→ **Your task**
Below are records to write out again, exactly as they read.

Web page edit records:
※ ※ ※

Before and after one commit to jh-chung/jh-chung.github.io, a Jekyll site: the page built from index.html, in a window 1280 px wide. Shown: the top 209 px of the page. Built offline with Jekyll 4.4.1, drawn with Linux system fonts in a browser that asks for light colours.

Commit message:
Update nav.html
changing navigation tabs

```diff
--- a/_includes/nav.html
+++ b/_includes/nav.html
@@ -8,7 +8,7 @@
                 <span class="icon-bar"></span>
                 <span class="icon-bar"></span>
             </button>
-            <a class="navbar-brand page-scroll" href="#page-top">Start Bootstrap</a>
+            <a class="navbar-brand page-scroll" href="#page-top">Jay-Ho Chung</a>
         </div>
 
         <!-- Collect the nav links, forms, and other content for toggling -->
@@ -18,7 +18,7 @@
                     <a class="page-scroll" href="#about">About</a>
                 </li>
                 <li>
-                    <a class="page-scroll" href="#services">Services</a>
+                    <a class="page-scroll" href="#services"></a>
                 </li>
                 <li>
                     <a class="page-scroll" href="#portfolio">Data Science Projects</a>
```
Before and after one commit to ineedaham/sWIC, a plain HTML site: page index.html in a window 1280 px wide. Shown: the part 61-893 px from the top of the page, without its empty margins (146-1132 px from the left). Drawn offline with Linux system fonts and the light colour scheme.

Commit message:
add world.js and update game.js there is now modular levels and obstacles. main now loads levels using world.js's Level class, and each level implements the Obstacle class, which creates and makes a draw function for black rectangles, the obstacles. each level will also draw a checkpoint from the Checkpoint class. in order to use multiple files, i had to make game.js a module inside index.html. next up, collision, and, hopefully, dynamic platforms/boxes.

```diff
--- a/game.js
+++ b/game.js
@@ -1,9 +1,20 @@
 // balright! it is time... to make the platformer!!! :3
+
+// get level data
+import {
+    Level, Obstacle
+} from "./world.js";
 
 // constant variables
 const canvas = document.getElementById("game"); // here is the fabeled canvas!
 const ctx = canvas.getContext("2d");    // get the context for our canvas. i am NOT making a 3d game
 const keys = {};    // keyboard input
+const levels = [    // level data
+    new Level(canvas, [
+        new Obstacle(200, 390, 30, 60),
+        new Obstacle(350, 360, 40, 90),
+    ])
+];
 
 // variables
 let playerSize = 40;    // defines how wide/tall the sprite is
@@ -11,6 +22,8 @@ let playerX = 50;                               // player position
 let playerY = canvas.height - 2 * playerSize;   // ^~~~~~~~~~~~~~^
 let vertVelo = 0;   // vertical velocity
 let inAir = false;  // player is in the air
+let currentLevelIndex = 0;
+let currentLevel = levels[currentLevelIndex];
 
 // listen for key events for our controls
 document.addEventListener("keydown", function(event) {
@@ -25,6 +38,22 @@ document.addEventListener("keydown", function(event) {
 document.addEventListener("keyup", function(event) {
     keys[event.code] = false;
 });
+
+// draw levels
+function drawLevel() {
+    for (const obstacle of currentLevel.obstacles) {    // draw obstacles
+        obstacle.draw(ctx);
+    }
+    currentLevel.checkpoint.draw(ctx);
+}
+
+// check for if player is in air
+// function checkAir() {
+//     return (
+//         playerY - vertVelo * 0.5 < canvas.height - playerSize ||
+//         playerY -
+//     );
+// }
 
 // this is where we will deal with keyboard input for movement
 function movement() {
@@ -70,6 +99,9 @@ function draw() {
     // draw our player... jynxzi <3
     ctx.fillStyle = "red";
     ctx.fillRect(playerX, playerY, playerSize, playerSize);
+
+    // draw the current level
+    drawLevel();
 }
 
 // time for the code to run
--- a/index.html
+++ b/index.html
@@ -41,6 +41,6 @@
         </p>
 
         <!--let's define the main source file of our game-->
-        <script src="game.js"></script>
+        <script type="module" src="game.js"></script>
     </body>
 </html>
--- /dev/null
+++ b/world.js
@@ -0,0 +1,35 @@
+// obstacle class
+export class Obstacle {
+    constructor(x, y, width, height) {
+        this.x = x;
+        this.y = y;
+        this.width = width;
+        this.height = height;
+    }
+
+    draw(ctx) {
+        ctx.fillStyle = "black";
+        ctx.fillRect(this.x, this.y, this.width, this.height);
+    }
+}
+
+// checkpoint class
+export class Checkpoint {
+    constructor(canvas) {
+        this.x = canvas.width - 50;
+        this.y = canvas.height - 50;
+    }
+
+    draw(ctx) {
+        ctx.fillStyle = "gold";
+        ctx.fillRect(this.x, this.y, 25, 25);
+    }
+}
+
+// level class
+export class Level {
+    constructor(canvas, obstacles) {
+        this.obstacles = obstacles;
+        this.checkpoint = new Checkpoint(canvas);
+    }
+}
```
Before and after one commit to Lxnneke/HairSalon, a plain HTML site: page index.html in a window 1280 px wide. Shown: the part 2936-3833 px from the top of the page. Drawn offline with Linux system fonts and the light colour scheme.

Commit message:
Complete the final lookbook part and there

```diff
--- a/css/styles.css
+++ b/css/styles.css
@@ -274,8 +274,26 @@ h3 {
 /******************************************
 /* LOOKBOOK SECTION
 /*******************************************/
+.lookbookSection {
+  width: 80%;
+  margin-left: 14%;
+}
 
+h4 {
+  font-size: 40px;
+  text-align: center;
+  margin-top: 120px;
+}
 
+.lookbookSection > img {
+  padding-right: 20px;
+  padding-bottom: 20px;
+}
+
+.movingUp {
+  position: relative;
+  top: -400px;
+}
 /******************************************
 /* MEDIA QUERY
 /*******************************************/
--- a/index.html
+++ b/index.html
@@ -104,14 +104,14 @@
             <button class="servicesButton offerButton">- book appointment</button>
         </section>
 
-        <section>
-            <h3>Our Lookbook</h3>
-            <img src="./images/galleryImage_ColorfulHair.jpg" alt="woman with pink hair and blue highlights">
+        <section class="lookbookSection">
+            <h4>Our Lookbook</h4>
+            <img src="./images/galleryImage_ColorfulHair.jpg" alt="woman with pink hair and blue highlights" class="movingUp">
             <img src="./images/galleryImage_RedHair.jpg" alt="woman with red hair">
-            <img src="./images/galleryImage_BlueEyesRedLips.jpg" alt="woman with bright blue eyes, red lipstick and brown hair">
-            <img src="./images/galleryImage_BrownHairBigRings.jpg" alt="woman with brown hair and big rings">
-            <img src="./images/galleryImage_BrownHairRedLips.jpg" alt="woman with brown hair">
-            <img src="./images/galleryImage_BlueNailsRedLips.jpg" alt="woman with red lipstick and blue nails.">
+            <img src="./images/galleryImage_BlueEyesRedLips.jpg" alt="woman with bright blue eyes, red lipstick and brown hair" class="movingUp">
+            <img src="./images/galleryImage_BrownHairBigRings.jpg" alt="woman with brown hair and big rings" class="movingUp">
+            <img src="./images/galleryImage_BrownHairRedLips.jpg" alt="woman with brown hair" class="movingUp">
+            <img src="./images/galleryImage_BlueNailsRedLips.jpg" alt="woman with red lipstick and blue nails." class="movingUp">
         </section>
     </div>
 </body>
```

※ ※ ※

→ **Result for this exercise**
Before and after one commit to jh-chung/jh-chung.github.io, a Jekyll site: the page built from index.html, in a window 1280 px wide. Shown: the top 209 px of the page. Built offline with Jekyll 4.4.1, drawn with Linux system fonts in a browser that asks for light colours.

Commit message:
Update nav.html
changing navigation tabs

```diff
--- a/_includes/nav.html
+++ b/_includes/nav.html
@@ -8,7 +8,7 @@
                 <span class="icon-bar"></span>
                 <span class="icon-bar"></span>
             </button>
-            <a class="navbar-brand page-scroll" href="#page-top">Start Bootstrap</a>
+            <a class="navbar-brand page-scroll" href="#page-top">Jay-Ho Chung</a>
         </div>
 
         <!-- Collect the nav links, forms, and other content for toggling -->
@@ -18,7 +18,7 @@
                     <a class="page-scroll" href="#about">About</a>
                 </li>
                 <li>
-                    <a class="page-scroll" href="#services">Services</a>
+                    <a class="page-scroll" href="#services"></a>
                 </li>
                 <li>
                     <a class="page-scroll" href="#portfolio">Data Science Projects</a>
```
Before and after one commit to ineedaham/sWIC, a plain HTML site: page index.html in a window 1280 px wide. Shown: the part 61-893 px from the top of the page, without its empty margins (146-1132 px from the left). Drawn offline with Linux system fonts and the light colour scheme.

Commit message:
add world.js and update game.js there is now modular levels and obstacles. main now loads levels using world.js's Level class, and each level implements the Obstacle class, which creates and makes a draw function for black rectangles, the obstacles. each level will also draw a checkpoint from the Checkpoint class. in order to use multiple files, i had to make game.js a module inside index.html. next up, collision, and, hopefully, dynamic platforms/boxes.

```diff
--- a/game.js
+++ b/game.js
@@ -1,9 +1,20 @@
 // balright! it is time... to make the platformer!!! :3
+
+// get level data
+import {
+    Level, Obstacle
+} from "./world.js";
 
 // constant variables
 const canvas = document.getElementById("game"); // here is the fabeled canvas!
 const ctx = canvas.getContext("2d");    // get the context for our canvas. i am NOT making a 3d game
 const keys = {};    // keyboard input
+const levels = [    // level data
+    new Level(canvas, [
+        new Obstacle(200, 390, 30, 60),
+        new Obstacle(350, 360, 40, 90),
+    ])
+];
 
 // variables
 let playerSize = 40;    // defines how wide/tall the sprite is
@@ -11,6 +22,8 @@ let playerX = 50;                               // player position
 let playerY = canvas.height - 2 * playerSize;   // ^~~~~~~~~~~~~~^
 let vertVelo = 0;   // vertical velocity
 let inAir = false;  // player is in the air
+let currentLevelIndex = 0;
+let currentLevel = levels[currentLevelIndex];
 
 // listen for key events for our controls
 document.addEventListener("keydown", function(event) {
@@ -25,6 +38,22 @@ document.addEventListener("keydown", function(event) {
 document.addEventListener("keyup", function(event) {
     keys[event.code] = false;
 });
+
+// draw levels
+function drawLevel() {
+    for (const obstacle of currentLevel.obstacles) {    // draw obstacles
+        obstacle.draw(ctx);
+    }
+    currentLevel.checkpoint.draw(ctx);
+}
+
+// check for if player is in air
+// function checkAir() {
+//     return (
+//         playerY - vertVelo * 0.5 < canvas.height - playerSize ||
+//         playerY -
+//     );
+// }
 
 // this is where we will deal with keyboard input for movement
 function movement() {
@@ -70,6 +99,9 @@ function draw() {
     // draw our player... jynxzi <3
     ctx.fillStyle = "red";
     ctx.fillRect(playerX, playerY, playerSize, playerSize);
+
+    // draw the current level
+    drawLevel();
 }
 
 // time for the code to run
--- a/index.html
+++ b/index.html
@@ -41,6 +41,6 @@
         </p>
 
         <!--let's define the main source file of our game-->
-        <script src="game.js"></script>
+        <script type="module" src="game.js"></script>
     </body>
 </html>
--- /dev/null
+++ b/world.js
@@ -0,0 +1,35 @@
+// obstacle class
+export class Obstacle {
+    constructor(x, y, width, height) {
+        this.x = x;
+        this.y = y;
+        this.width = width;
+        this.height = height;
+    }
+
+    draw(ctx) {
+        ctx.fillStyle = "black";
+        ctx.fillRect(this.x, this.y, this.width, this.height);
+    }
+}
+
+// checkpoint class
+export class Checkpoint {
+    constructor(canvas) {
+        this.x = canvas.width - 50;
+        this.y = canvas.height - 50;
+    }
+
+    draw(ctx) {
+        ctx.fillStyle = "gold";
+        ctx.fillRect(this.x, this.y, 25, 25);
+    }
+}
+
+// level class
+export class Level {
+    constructor(canvas, obstacles) {
+        this.obstacles = obstacles;
+        this.checkpoint = new Checkpoint(canvas);
+    }
+}
```
Before and after one commit to Lxnneke/HairSalon, a plain HTML site: page index.html in a window 1280 px wide. Shown: the part 2936-3833 px from the top of the page. Drawn offline with Linux system fonts and the light colour scheme.

Commit message:
Complete the final lookbook part and there

```diff
--- a/css/styles.css
+++ b/css/styles.css
@@ -274,8 +274,26 @@ h3 {
 /******************************************
 /* LOOKBOOK SECTION
 /*******************************************/
+.lookbookSection {
+  width: 80%;
+  margin-left: 14%;
+}
 
+h4 {
+  font-size: 40px;
+  text-align: center;
+  margin-top: 120px;
+}
 
+.lookbookSection > img {
+  padding-right: 20px;
+  padding-bottom: 20px;
+}
+
+.movingUp {
+  position: relative;
+  top: -400px;
+}
 /******************************************
 /* MEDIA QUERY
 /*******************************************/
--- a/index.html
+++ b/index.html
@@ -104,14 +104,14 @@
             <button class="servicesButton offerButton">- book appointment</button>
         </section>
 
-        <section>
-            <h3>Our Lookbook</h3>
-            <img src="./images/galleryImage_ColorfulHair.jpg" alt="woman with pink hair and blue highlights">
+        <section class="lookbookSection">
+            <h4>Our Lookbook</h4>
+            <img src="./images/galleryImage_ColorfulHair.jpg" alt="woman with pink hair and blue highlights" class="movingUp">
             <img src="./images/galleryImage_RedHair.jpg" alt="woman with red hair">
-            <img src="./images/galleryImage_BlueEyesRedLips.jpg" alt="woman with bright blue eyes, red lipstick and brown hair">
-            <img src="./images/galleryImage_BrownHairBigRings.jpg" alt="woman with brown hair and big rings">
-            <img src="./images/galleryImage_BrownHairRedLips.jpg" alt="woman with brown hair">
-            <img src="./images/galleryImage_BlueNailsRedLips.jpg" alt="woman with red lipstick and blue nails.">
+            <img src="./images/galleryImage_BlueEyesRedLips.jpg" alt="woman with bright blue eyes, red lipstick and brown hair" class="movingUp">
+            <img src="./images/galleryImage_BrownHairBigRings.jpg" alt="woman with brown hair and big rings" class="movingUp">
+            <img src="./images/galleryImage_BrownHairRedLips.jpg" alt="woman with brown hair" class="movingUp">
+            <img src="./images/galleryImage_BlueNailsRedLips.jpg" alt="woman with red lipstick and blue nails." class="movingUp">
         </section>
     </div>
 </body>
```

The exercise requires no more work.